» Task requirements
Below are some records; reproduce them exactly.

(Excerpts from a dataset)

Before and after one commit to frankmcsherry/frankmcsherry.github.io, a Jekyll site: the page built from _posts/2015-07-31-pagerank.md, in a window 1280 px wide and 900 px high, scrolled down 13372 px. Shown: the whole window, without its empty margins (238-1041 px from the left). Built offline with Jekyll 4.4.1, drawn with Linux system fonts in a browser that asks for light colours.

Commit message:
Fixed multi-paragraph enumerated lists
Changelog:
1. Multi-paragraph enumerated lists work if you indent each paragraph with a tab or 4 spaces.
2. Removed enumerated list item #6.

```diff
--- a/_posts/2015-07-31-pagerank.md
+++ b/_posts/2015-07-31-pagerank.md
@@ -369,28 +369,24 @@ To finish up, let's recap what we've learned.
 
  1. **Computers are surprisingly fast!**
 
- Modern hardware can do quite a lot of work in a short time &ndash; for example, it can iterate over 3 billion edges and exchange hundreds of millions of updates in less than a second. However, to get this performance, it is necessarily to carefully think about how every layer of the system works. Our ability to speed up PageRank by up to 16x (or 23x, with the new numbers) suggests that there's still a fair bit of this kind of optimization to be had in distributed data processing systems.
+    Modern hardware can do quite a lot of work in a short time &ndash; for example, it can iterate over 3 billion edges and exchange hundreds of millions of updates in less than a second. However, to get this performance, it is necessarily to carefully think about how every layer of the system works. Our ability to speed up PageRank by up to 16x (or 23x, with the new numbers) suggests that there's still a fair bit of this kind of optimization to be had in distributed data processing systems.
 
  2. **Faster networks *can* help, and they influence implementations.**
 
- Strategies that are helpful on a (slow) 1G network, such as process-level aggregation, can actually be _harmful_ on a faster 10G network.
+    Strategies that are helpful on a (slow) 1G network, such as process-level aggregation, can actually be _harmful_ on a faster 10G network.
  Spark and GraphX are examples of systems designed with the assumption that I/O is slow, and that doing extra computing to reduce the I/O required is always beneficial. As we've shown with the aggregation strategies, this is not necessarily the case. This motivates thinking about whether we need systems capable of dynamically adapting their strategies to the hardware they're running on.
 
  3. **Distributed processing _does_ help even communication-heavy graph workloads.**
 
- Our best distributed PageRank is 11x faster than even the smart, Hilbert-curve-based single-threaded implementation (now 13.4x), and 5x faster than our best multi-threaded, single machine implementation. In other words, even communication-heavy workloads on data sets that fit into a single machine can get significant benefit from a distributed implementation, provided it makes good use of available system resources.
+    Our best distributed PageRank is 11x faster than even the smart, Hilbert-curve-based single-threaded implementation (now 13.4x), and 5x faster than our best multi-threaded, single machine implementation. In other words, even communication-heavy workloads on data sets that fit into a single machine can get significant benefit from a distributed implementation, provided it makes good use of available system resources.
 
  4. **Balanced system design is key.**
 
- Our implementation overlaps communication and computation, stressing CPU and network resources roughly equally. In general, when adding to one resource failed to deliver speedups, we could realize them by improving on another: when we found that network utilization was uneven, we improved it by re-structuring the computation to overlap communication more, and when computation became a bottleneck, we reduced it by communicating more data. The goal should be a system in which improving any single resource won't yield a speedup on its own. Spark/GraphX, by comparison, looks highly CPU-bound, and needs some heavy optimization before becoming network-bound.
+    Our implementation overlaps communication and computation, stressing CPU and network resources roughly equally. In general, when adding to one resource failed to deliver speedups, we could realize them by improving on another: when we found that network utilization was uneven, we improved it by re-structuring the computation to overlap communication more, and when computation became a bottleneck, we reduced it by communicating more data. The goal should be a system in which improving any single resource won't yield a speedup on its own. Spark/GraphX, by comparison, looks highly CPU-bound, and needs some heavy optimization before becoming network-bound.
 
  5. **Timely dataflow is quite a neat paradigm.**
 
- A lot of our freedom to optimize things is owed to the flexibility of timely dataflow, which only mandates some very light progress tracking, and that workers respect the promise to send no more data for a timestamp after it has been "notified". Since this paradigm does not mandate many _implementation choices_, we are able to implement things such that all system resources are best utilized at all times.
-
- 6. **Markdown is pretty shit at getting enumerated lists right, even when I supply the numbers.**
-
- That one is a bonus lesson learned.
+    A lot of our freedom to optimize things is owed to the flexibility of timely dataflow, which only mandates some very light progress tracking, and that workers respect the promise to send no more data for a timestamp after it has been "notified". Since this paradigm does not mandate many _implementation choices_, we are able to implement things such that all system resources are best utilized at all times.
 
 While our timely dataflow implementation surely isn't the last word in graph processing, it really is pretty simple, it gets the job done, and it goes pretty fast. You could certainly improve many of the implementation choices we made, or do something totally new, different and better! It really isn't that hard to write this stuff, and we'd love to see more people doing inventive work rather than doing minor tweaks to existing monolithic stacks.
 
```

» Response
Before and after one commit to frankmcsherry/frankmcsherry.github.io, a Jekyll site: the page built from _posts/2015-07-31-pagerank.md, in a window 1280 px wide and 900 px high, scrolled down 13372 px. Shown: the whole window, without its empty margins (238-1041 px from the left). Built offline with Jekyll 4.4.1, drawn with Linux system fonts in a browser that asks for light colours.

Commit message:
Fixed multi-paragraph enumerated lists
Changelog:
1. Multi-paragraph enumerated lists work if you indent each paragraph with a tab or 4 spaces.
2. Removed enumerated list item #6.

```diff
--- a/_posts/2015-07-31-pagerank.md
+++ b/_posts/2015-07-31-pagerank.md
@@ -369,28 +369,24 @@ To finish up, let's recap what we've learned.
 
  1. **Computers are surprisingly fast!**
 
- Modern hardware can do quite a lot of work in a short time &ndash; for example, it can iterate over 3 billion edges and exchange hundreds of millions of updates in less than a second. However, to get this performance, it is necessarily to carefully think about how every layer of the system works. Our ability to speed up PageRank by up to 16x (or 23x, with the new numbers) suggests that there's still a fair bit of this kind of optimization to be had in distributed data processing systems.
+    Modern hardware can do quite a lot of work in a short time &ndash; for example, it can iterate over 3 billion edges and exchange hundreds of millions of updates in less than a second. However, to get this performance, it is necessarily to carefully think about how every layer of the system works. Our ability to speed up PageRank by up to 16x (or 23x, with the new numbers) suggests that there's still a fair bit of this kind of optimization to be had in distributed data processing systems.
 
  2. **Faster networks *can* help, and they influence implementations.**
 
- Strategies that are helpful on a (slow) 1G network, such as process-level aggregation, can actually be _harmful_ on a faster 10G network.
+    Strategies that are helpful on a (slow) 1G network, such as process-level aggregation, can actually be _harmful_ on a faster 10G network.
  Spark and GraphX are examples of systems designed with the assumption that I/O is slow, and that doing extra computing to reduce the I/O required is always beneficial. As we've shown with the aggregation strategies, this is not necessarily the case. This motivates thinking about whether we need systems capable of dynamically adapting their strategies to the hardware they're running on.
 
  3. **Distributed processing _does_ help even communication-heavy graph workloads.**
 
- Our best distributed PageRank is 11x faster than even the smart, Hilbert-curve-based single-threaded implementation (now 13.4x), and 5x faster than our best multi-threaded, single machine implementation. In other words, even communication-heavy workloads on data sets that fit into a single machine can get significant benefit from a distributed implementation, provided it makes good use of available system resources.
+    Our best distributed PageRank is 11x faster than even the smart, Hilbert-curve-based single-threaded implementation (now 13.4x), and 5x faster than our best multi-threaded, single machine implementation. In other words, even communication-heavy workloads on data sets that fit into a single machine can get significant benefit from a distributed implementation, provided it makes good use of available system resources.
 
  4. **Balanced system design is key.**
 
- Our implementation overlaps communication and computation, stressing CPU and network resources roughly equally. In general, when adding to one resource failed to deliver speedups, we could realize them by improving on another: when we found that network utilization was uneven, we improved it by re-structuring the computation to overlap communication more, and when computation became a bottleneck, we reduced it by communicating more data. The goal should be a system in which improving any single resource won't yield a speedup on its own. Spark/GraphX, by comparison, looks highly CPU-bound, and needs some heavy optimization before becoming network-bound.
+    Our implementation overlaps communication and computation, stressing CPU and network resources roughly equally. In general, when adding to one resource failed to deliver speedups, we could realize them by improving on another: when we found that network utilization was uneven, we improved it by re-structuring the computation to overlap communication more, and when computation became a bottleneck, we reduced it by communicating more data. The goal should be a system in which improving any single resource won't yield a speedup on its own. Spark/GraphX, by comparison, looks highly CPU-bound, and needs some heavy optimization before becoming network-bound.
 
  5. **Timely dataflow is quite a neat paradigm.**
 
- A lot of our freedom to optimize things is owed to the flexibility of timely dataflow, which only mandates some very light progress tracking, and that workers respect the promise to send no more data for a timestamp after it has been "notified". Since this paradigm does not mandate many _implementation choices_, we are able to implement things such that all system resources are best utilized at all times.
-
- 6. **Markdown is pretty shit at getting enumerated lists right, even when I supply the numbers.**
-
- That one is a bonus lesson learned.
+    A lot of our freedom to optimize things is owed to the flexibility of timely dataflow, which only mandates some very light progress tracking, and that workers respect the promise to send no more data for a timestamp after it has been "notified". Since this paradigm does not mandate many _implementation choices_, we are able to implement things such that all system resources are best utilized at all times.
 
 While our timely dataflow implementation surely isn't the last word in graph processing, it really is pretty simple, it gets the job done, and it goes pretty fast. You could certainly improve many of the implementation choices we made, or do something totally new, different and better! It really isn't that hard to write this stuff, and we'd love to see more people doing inventive work rather than doing minor tweaks to existing monolithic stacks.
 
```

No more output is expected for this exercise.